Second in the prestige-minded TNT Screenworks collection, Horton Foote’s new TV play makes a stab at revealing a mid-l930s pig-headed, hot-tempered smalltown Texan to himself through a series of dreadful incidents in his and his family’s life. At times high drama, at other times overblown melodrama, the loosely structured “The Habitation of Dragons,” under Michael Lindsay-Hogg’s intense direction, plays like unedited Lone Star O’Neill.
Belligerent Leonard Tollivar (an earnest Frederic Forrest) doesn’t think much of brother George (Brad Davis’ last role before his death is a tight, well-thought-out portrayal) running for the burg’s city attorney; Leonard is banking on his brother-in-law Billy Dalton (Horton Foote Jr.) winning the post.
Leonard’s wife Margaret (Hallie Foote in a stunningly definitive study), with her own fish to fry, secretly carries on an affair with Leonard’s farm partner Wally (Elias Koteas).
The Tollivars, parents of two young boys, live at the comfortable family home where widowed Mama (Jean Stapleton), looking concerned and folding socks, tries to keep some balance.
But George is sore because Leonard told him long ago he’d support him for that political plum. George, broke, sets up his practice in the house; meanwhile , dead Papa’s long-lost brother Virgil (stingingly realized by Pat Hingle) turns up to tell all that Papa killed himself years ago.
The teleplay’s first act, with peripheral characters turning up like comments or expedients, could use a scorecard to sort out the folks and their connections.
Cousin Helen (Maureen O’Sullivan) serves as a confidante, and Lester Whye (David Smith), who once killed his wife’s lover, slips speechlessly in and out of the action like a wraith.
A blackmailing boarding house owner (Joanna Miles) steps in to boot the play in another direction and Lonny Johnson (Hawthorne James), a black man who grew up with George and Leonard, eases out of the story before it’s half done.

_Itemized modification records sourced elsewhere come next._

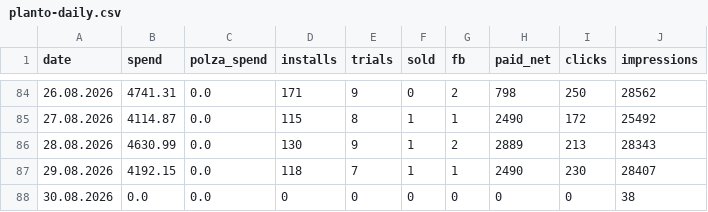
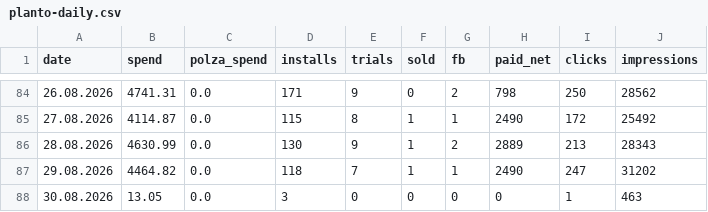
Before and after one commit to lusnikovvaceslav9-oss/elixir-dashboard, a CSV file: data/planto-daily.csv, drawn as a sheet; only a part is shown, gaps mark what is left out.

Commit message:
chore: auto-update Planto feed data

```diff
--- a/data/planto-daily.csv
+++ b/data/planto-daily.csv
@@ -86,3 +86,3 @@ date,spend,polza_spend,installs,trials,sold,fb,paid_net,clicks,impressions
 28.08.2026,4630.99,0.0,130,9,1,2,2889,213,28343
-29.08.2026,4192.15,0.0,118,7,1,1,2490,230,28407
-30.08.2026,0.0,0.0,0,0,0,0,0,0,38
+29.08.2026,4464.82,0.0,118,7,1,1,2490,247,31202
+30.08.2026,13.05,0.0,3,0,0,0,0,1,463
```
Also changed, not shown: 3 other files.
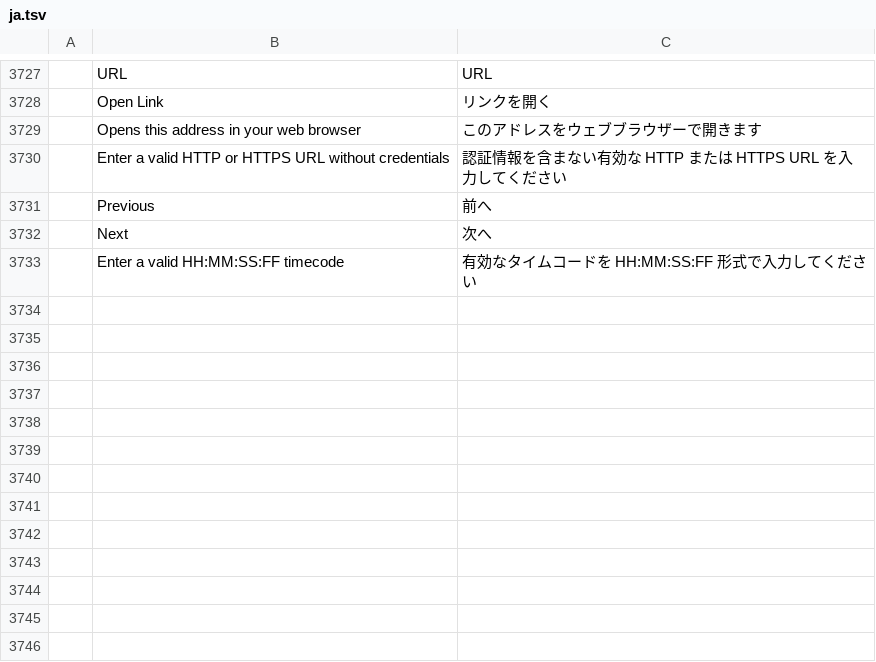
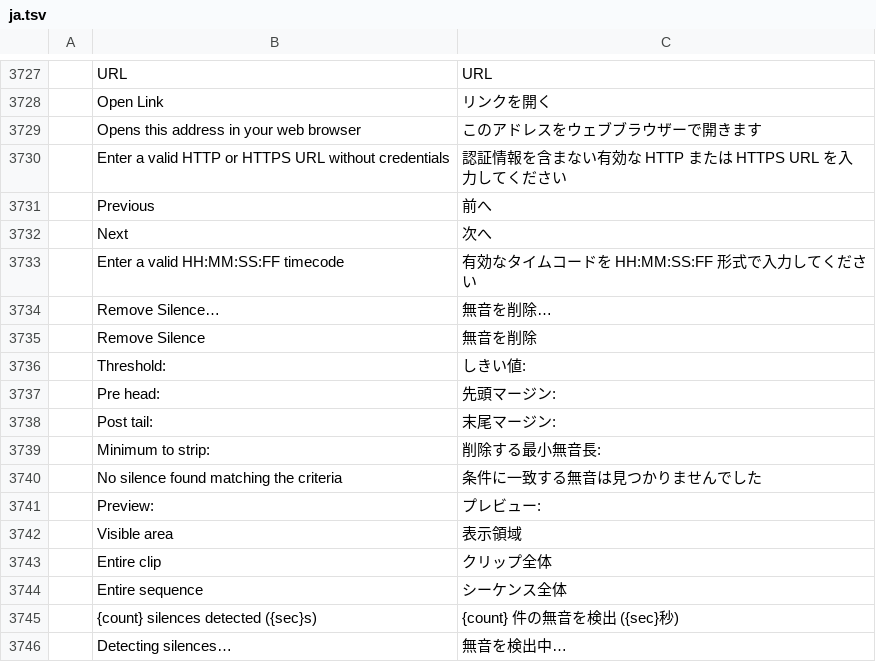
Before and after one commit to woldercraft/filmcraft-woldermod, a TSV file: crates/ui-egui/src/i18n/ja.tsv, drawn as a sheet; only a part is shown, gaps mark what is left out.

Commit message:
fix(silence): sync hardened safety bounds, i18n catalogs, single-step undo and fluid preview into woldermod

```diff
--- a/crates/ui-egui/src/i18n/ja.tsv
+++ b/crates/ui-egui/src/i18n/ja.tsv
@@ -3733 +3733,14 @@
 	Enter a valid HH:MM:SS:FF timecode	有効なタイムコードを HH:MM:SS:FF 形式で入力してください
+	Remove Silence…	無音を削除…
+	Remove Silence	無音を削除
+	Threshold:	しきい値:
+	Pre head:	先頭マージン:
+	Post tail:	末尾マージン:
+	Minimum to strip:	削除する最小無音長:
+	No silence found matching the criteria	条件に一致する無音は見つかりませんでした
+	Preview:	プレビュー:
+	Visible area	表示領域
+	Entire clip	クリップ全体
+	Entire sequence	シーケンス全体
+	{count} silences detected ({sec}s)	{count} 件の無音を検出 ({sec}秒)
+	Detecting silences…	無音を検出中…
```
Also changed, not shown: crates/ui-egui/src/i18n/fr.tsv, crates/ui-egui/src/i18n/id.tsv, 14 other files.
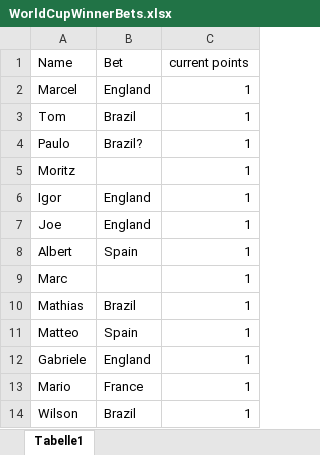
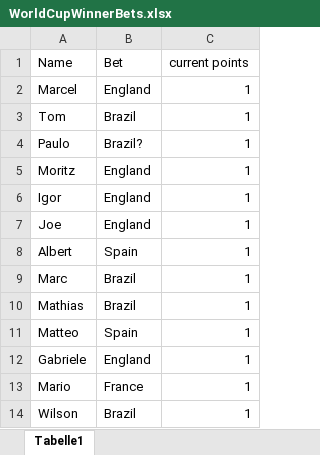
Before and after one commit to marcelcech/WorldCupBettings2022, an Excel workbook: backend/WorldCupWinnerBets.xlsx, sheet Tabelle1, drawn as a sheet; values as stored, in another font and other column widths than the file's, no borders; the diff names each change by its address in the sheet, - before the commit and + after, or states it on an @@ line.

```diff
--- a/backend/WorldCupWinnerBets.xlsx (sheet Tabelle1)
+++ b/backend/WorldCupWinnerBets.xlsx (sheet Tabelle1)
-B5 (Bet): (empty)
+B5 (Bet): England
-B9 (Bet): (empty)
+B9 (Bet): Brazil
```
Also changed, not shown: backend/database.xlsx.
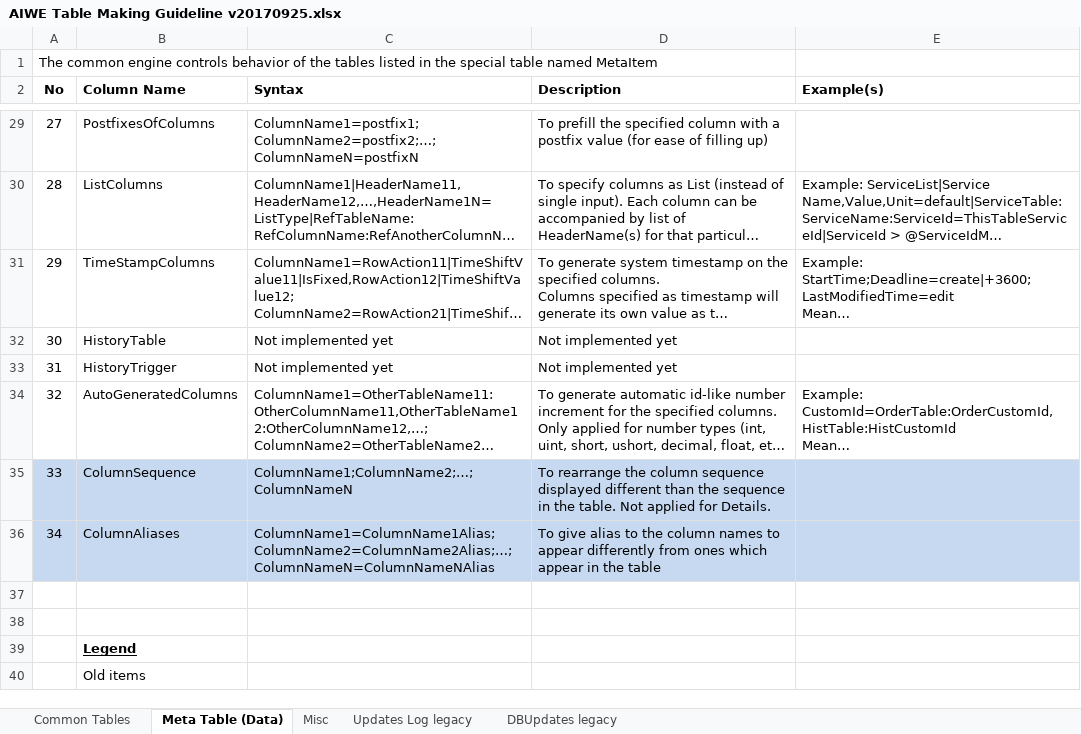
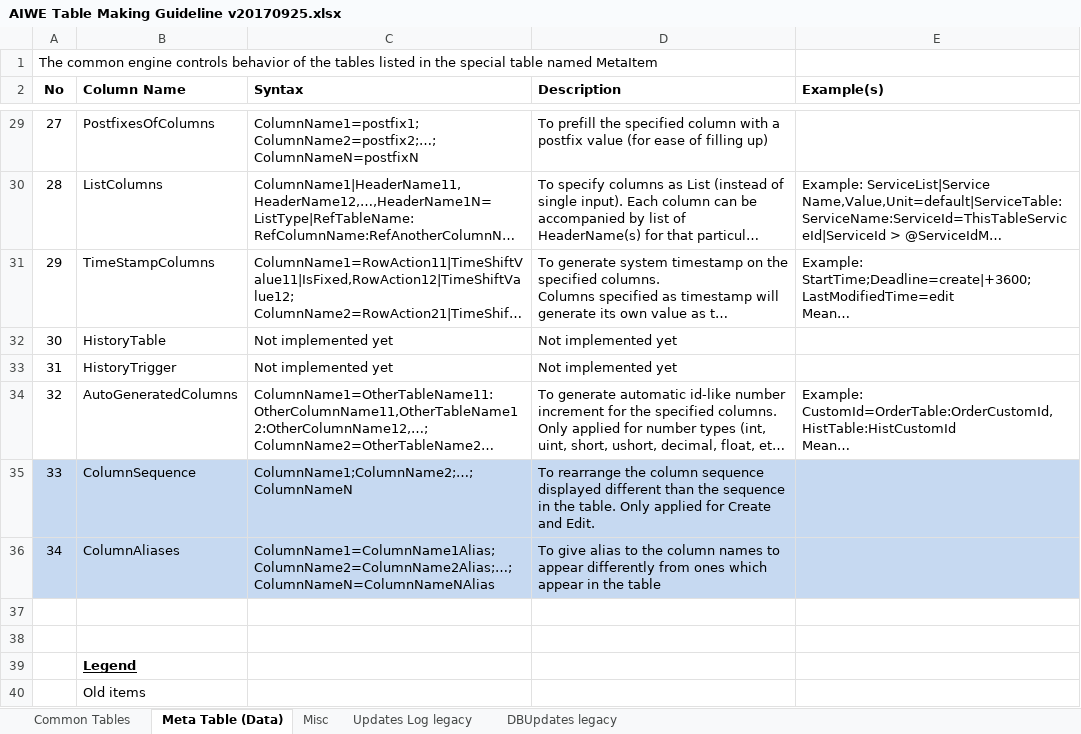
Before and after one commit to ian5666987/Aiwe, an Excel workbook: AIWE Table Making Guideline v20170925.xlsx, sheet Meta Table (Data), drawn as a sheet; only a part is shown, gaps mark what is left out; long unchanged cells end in …; values as stored, in another font and other column widths than the file's, no borders; the diff names each change by its address in the sheet, - before the commit and + after, or states it on an @@ line.

Commit message:
v0.4.0.1 alpha. Bug fixing for ColumnSequence and ColumnAliases.

```diff
--- a/AIWE Table Making Guideline v20170925.xlsx (sheet Meta Table (Data))
+++ b/AIWE Table Making Guideline v20170925.xlsx (sheet Meta Table (Data))
-D35 (Description): …the table. Not applied for Details.
+D35 (Description): …the table. Only applied for Create and Edit.
```
Also changed, not shown: 11 other files.
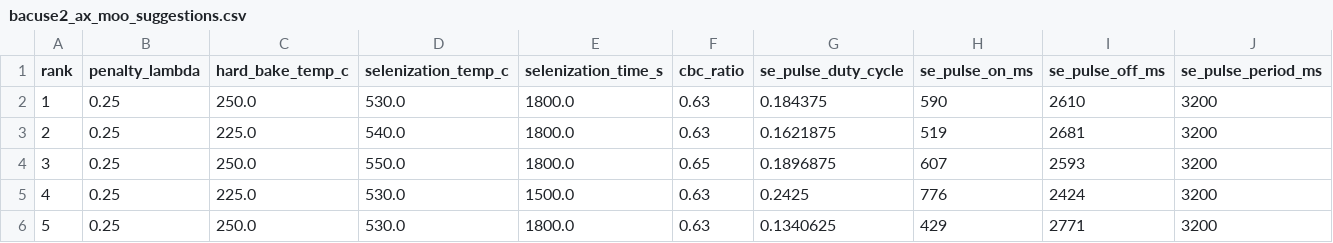
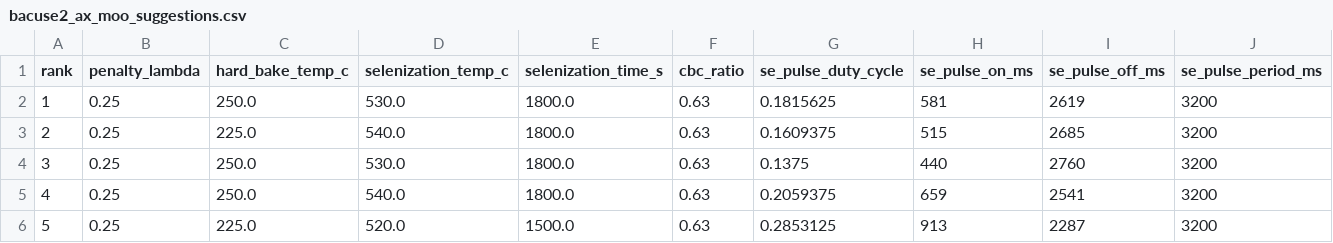
Before and after one commit to GarzonDiegoFEUP/xrd-bo-optimization-tf, a CSV file: data/results/bacuse2_ax_moo_suggestions.csv, drawn as a sheet; only a part is shown; the diff names each change by its address in the sheet, - before the commit and + after, or states it on an @@ line.

```diff
--- a/data/results/bacuse2_ax_moo_suggestions.csv
+++ b/data/results/bacuse2_ax_moo_suggestions.csv
-G2 (se_pulse_duty_cycle): 0.184375
+G2 (se_pulse_duty_cycle): 0.1815625
-H2 (se_pulse_on_ms): 590
+H2 (se_pulse_on_ms): 581
-I2 (se_pulse_off_ms): 2610
+I2 (se_pulse_off_ms): 2619
-G3 (se_pulse_duty_cycle): 0.1621875
+G3 (se_pulse_duty_cycle): 0.1609375
-H3 (se_pulse_on_ms): 519
+H3 (se_pulse_on_ms): 515
-I3 (se_pulse_off_ms): 2681
+I3 (se_pulse_off_ms): 2685
-D4 (selenization_temp_c): 550.0
+D4 (selenization_temp_c): 530.0
-F4 (cbc_ratio): 0.65
+F4 (cbc_ratio): 0.63
-G4 (se_pulse_duty_cycle): 0.1896875
+G4 (se_pulse_duty_cycle): 0.1375
-H4 (se_pulse_on_ms): 607
+H4 (se_pulse_on_ms): 440
-I4 (se_pulse_off_ms): 2593
+I4 (se_pulse_off_ms): 2760
-C5 (hard_bake_temp_c): 225.0
+C5 (hard_bake_temp_c): 250.0
-D5 (selenization_temp_c): 530.0
+D5 (selenization_temp_c): 540.0
-E5 (selenization_time_s): 1500.0
+E5 (selenization_time_s): 1800.0
-G5 (se_pulse_duty_cycle): 0.2425
+G5 (se_pulse_duty_cycle): 0.2059375
-H5 (se_pulse_on_ms): 776
+H5 (se_pulse_on_ms): 659
-I5 (se_pulse_off_ms): 2424
+I5 (se_pulse_off_ms): 2541
-C6 (hard_bake_temp_c): 250.0
+C6 (hard_bake_temp_c): 225.0
-D6 (selenization_temp_c): 530.0
+D6 (selenization_temp_c): 520.0
-E6 (selenization_time_s): 1800.0
+E6 (selenization_time_s): 1500.0
-G6 (se_pulse_duty_cycle): 0.1340625
+G6 (se_pulse_duty_cycle): 0.2853125
-H6 (se_pulse_on_ms): 429
+H6 (se_pulse_on_ms): 913
-I6 (se_pulse_off_ms): 2771
+I6 (se_pulse_off_ms): 2287
```
Also changed, not shown: data/results/bacuse2_bo_penalty_sensitivity.csv, data/results/bacuse2_bo_suggestions.csv, 27 other files.
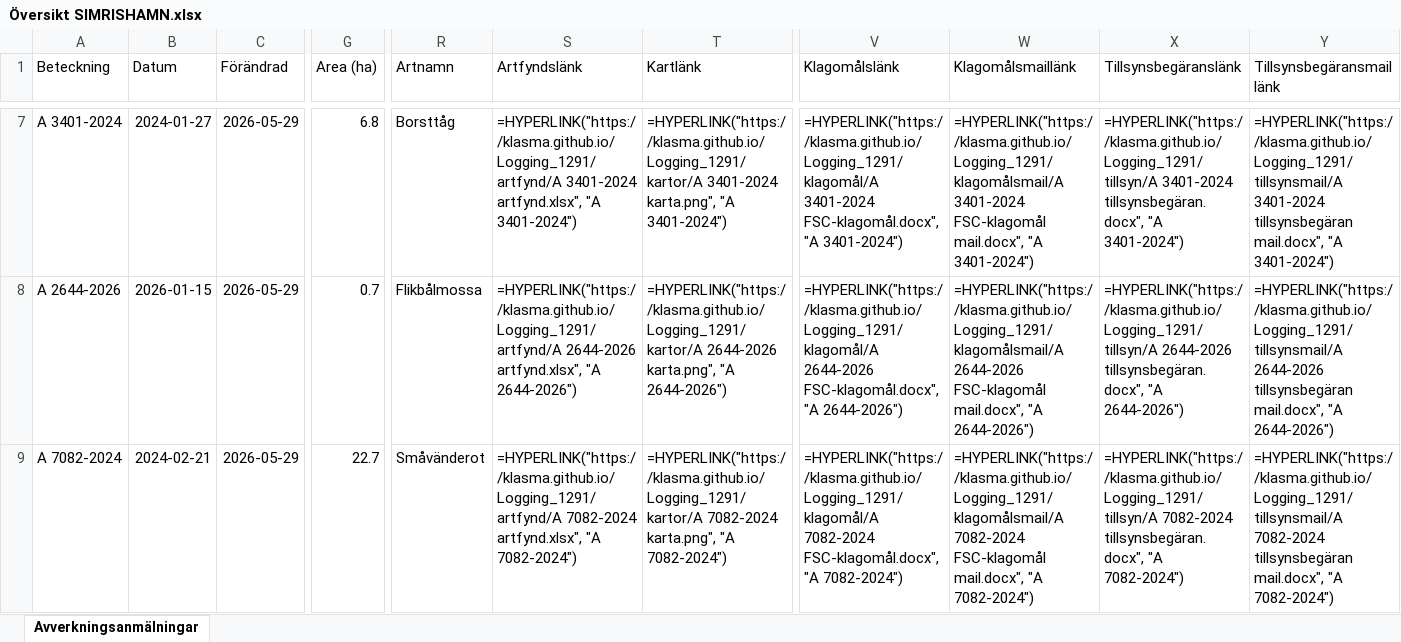
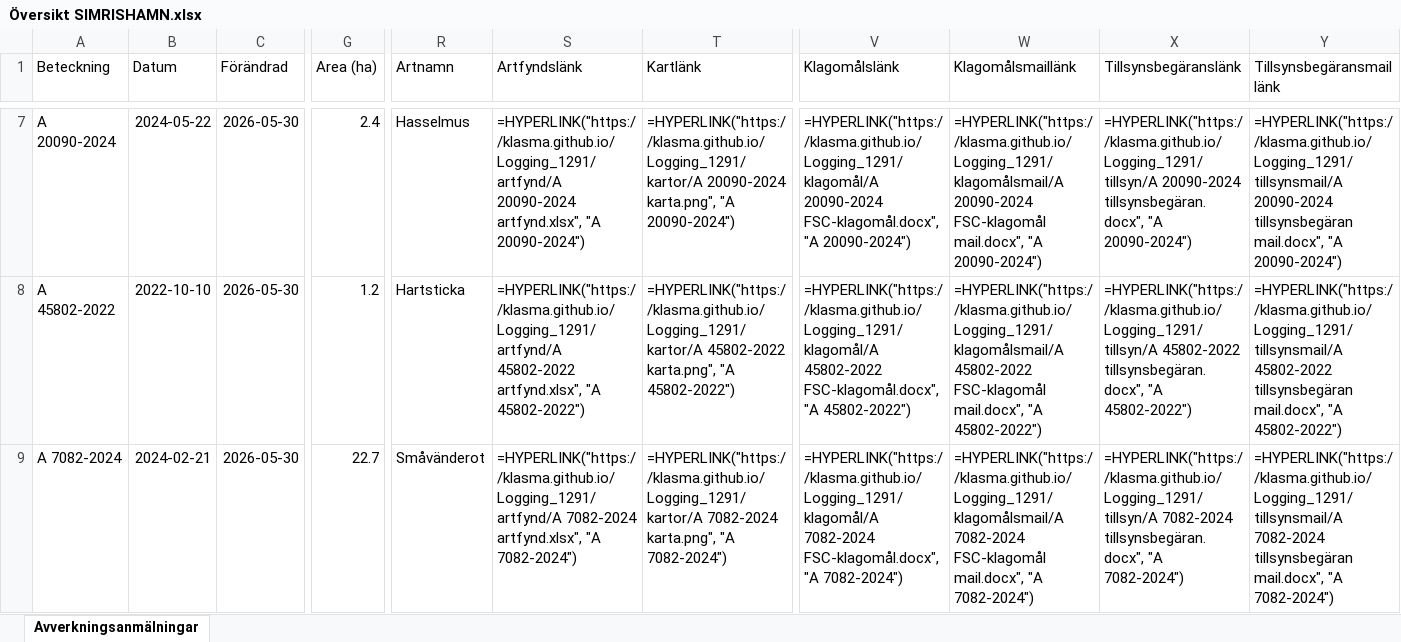
Before and after one commit to klasma/Logging_1291, an Excel workbook: Översikt SIMRISHAMN.xlsx, sheet Avverkningsanmälningar, drawn as a sheet; only a part is shown, gaps mark what is left out; values as stored, in another font and other column widths than the file's, no borders; formulas without a stored value are shown as written; the diff covers the shown part only; the diff names each change by its address in the sheet, - before the commit and + after, or states it on an @@ line.

```diff
--- a/Översikt SIMRISHAMN.xlsx (sheet Avverkningsanmälningar)
+++ b/Översikt SIMRISHAMN.xlsx (sheet Avverkningsanmälningar)
-A7 (Beteckning): A 3401-2024
+A7 (Beteckning): A 20090-2024
-B7 (Datum): 2024-01-27
+B7 (Datum): 2024-05-22
-C7:C9 (Förändrad): 2026-05-29
+C7:C9 (Förändrad): 2026-05-30
-G7 (Area (ha)): 6.8
+G7 (Area (ha)): 2.4
-R7 (Artnamn): Borsttåg
+R7 (Artnamn): Hasselmus
-S7 (Artfyndslänk): =HYPERLINK("https://klasma.github.io/Logging_1291/artfynd/A 3401-2024 artfynd.xlsx", "A 3401-2024")
+S7 (Artfyndslänk): =HYPERLINK("https://klasma.github.io/Logging_1291/artfynd/A 20090-2024 artfynd.xlsx", "A 20090-2024")
-T7 (Kartlänk): =HYPERLINK("https://klasma.github.io/Logging_1291/kartor/A 3401-2024 karta.png", "A 3401-2024")
+T7 (Kartlänk): =HYPERLINK("https://klasma.github.io/Logging_1291/kartor/A 20090-2024 karta.png", "A 20090-2024")
-V7 (Klagomålslänk): =HYPERLINK("https://klasma.github.io/Logging_1291/klagomål/A 3401-2024 FSC-klagomål.docx", "A 3401-2024")
+V7 (Klagomålslänk): =HYPERLINK("https://klasma.github.io/Logging_1291/klagomål/A 20090-2024 FSC-klagomål.docx", "A 20090-2024")
-W7 (Klagomålsmaillänk): =HYPERLINK("https://klasma.github.io/Logging_1291/klagomålsmail/A 3401-2024 FSC-klagomål mail.docx", "A 3401-2024")
+W7 (Klagomålsmaillänk): =HYPERLINK("https://klasma.github.io/Logging_1291/klagomålsmail/A 20090-2024 FSC-klagomål mail.docx", "A 20090-2024")
-X7 (Tillsynsbegäranslänk): =HYPERLINK("https://klasma.github.io/Logging_1291/tillsyn/A 3401-2024 tillsynsbegäran.docx", "A 3401-2024")
+X7 (Tillsynsbegäranslänk): =HYPERLINK("https://klasma.github.io/Logging_1291/tillsyn/A 20090-2024 tillsynsbegäran.docx", "A 20090-2024")
-Y7 (Tillsynsbegäransmaillänk): =HYPERLINK("https://klasma.github.io/Logging_1291/tillsynsmail/A 3401-2024 tillsynsbegäran mail.docx", "A 3401-2024")
+Y7 (Tillsynsbegäransmaillänk): =HYPERLINK("https://klasma.github.io/Logging_1291/tillsynsmail/A 20090-2024 tillsynsbegäran mail.docx", "A 20090-2024")
-A8 (Beteckning): A 2644-2026
+A8 (Beteckning): A 45802-2022
-B8 (Datum): 2026-01-15
+B8 (Datum): 2022-10-10
-G8 (Area (ha)): 0.7
+G8 (Area (ha)): 1.2
-R8 (Artnamn): Flikbålmossa
+R8 (Artnamn): Hartsticka
-S8 (Artfyndslänk): =HYPERLINK("https://klasma.github.io/Logging_1291/artfynd/A 2644-2026 artfynd.xlsx", "A 2644-2026")
+S8 (Artfyndslänk): =HYPERLINK("https://klasma.github.io/Logging_1291/artfynd/A 45802-2022 artfynd.xlsx", "A 45802-2022")
-T8 (Kartlänk): =HYPERLINK("https://klasma.github.io/Logging_1291/kartor/A 2644-2026 karta.png", "A 2644-2026")
+T8 (Kartlänk): =HYPERLINK("https://klasma.github.io/Logging_1291/kartor/A 45802-2022 karta.png", "A 45802-2022")
-V8 (Klagomålslänk): =HYPERLINK("https://klasma.github.io/Logging_1291/klagomål/A 2644-2026 FSC-klagomål.docx", "A 2644-2026")
+V8 (Klagomålslänk): =HYPERLINK("https://klasma.github.io/Logging_1291/klagomål/A 45802-2022 FSC-klagomål.docx", "A 45802-2022")
-W8 (Klagomålsmaillänk): =HYPERLINK("https://klasma.github.io/Logging_1291/klagomålsmail/A 2644-2026 FSC-klagomål mail.docx", "A 2644-2026")
+W8 (Klagomålsmaillänk): =HYPERLINK("https://klasma.github.io/Logging_1291/klagomålsmail/A 45802-2022 FSC-klagomål mail.docx", "A 45802-2022")
-X8 (Tillsynsbegäranslänk): =HYPERLINK("https://klasma.github.io/Logging_1291/tillsyn/A 2644-2026 tillsynsbegäran.docx", "A 2644-2026")
+X8 (Tillsynsbegäranslänk): =HYPERLINK("https://klasma.github.io/Logging_1291/tillsyn/A 45802-2022 tillsynsbegäran.docx", "A 45802-2022")
-Y8 (Tillsynsbegäransmaillänk): =HYPERLINK("https://klasma.github.io/Logging_1291/tillsynsmail/A 2644-2026 tillsynsbegäran mail.docx", "A 2644-2026")
+Y8 (Tillsynsbegäransmaillänk): =HYPERLINK("https://klasma.github.io/Logging_1291/tillsynsmail/A 45802-2022 tillsynsbegäran mail.docx", "A 45802-2022")
```
Also changed, not shown: 475 edited cells elsewhere in this sheet, artfynd/A 18589-2022 artfynd.xlsx, artfynd/A 2644-2026 artfynd.xlsx, 56 other files.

Guilt and death, permeating the drama, culminate in a family tragedy that Margaret accepts as a moral rebuke for her infidelity; she puts on a whopping commotion in the front yard as she grieves.
George and Leonard have a ripping, unmodulated fracas in the drawing room; as with many of the emotional excursions, it just fades away.
Foote’s dialogue at times is crisp as ever — at others, as in unnecessary confabs, it clogs the action.
Designer Vaughan Edwards provides superb surroundings in and around the old house for the goings-on.
David Shire’s score is gentle and encouraging and Lindsay-Hogg’s helming, Paul Laufer’s camerawork, Claudia Finkle’s editing create an impressive sense of live TV.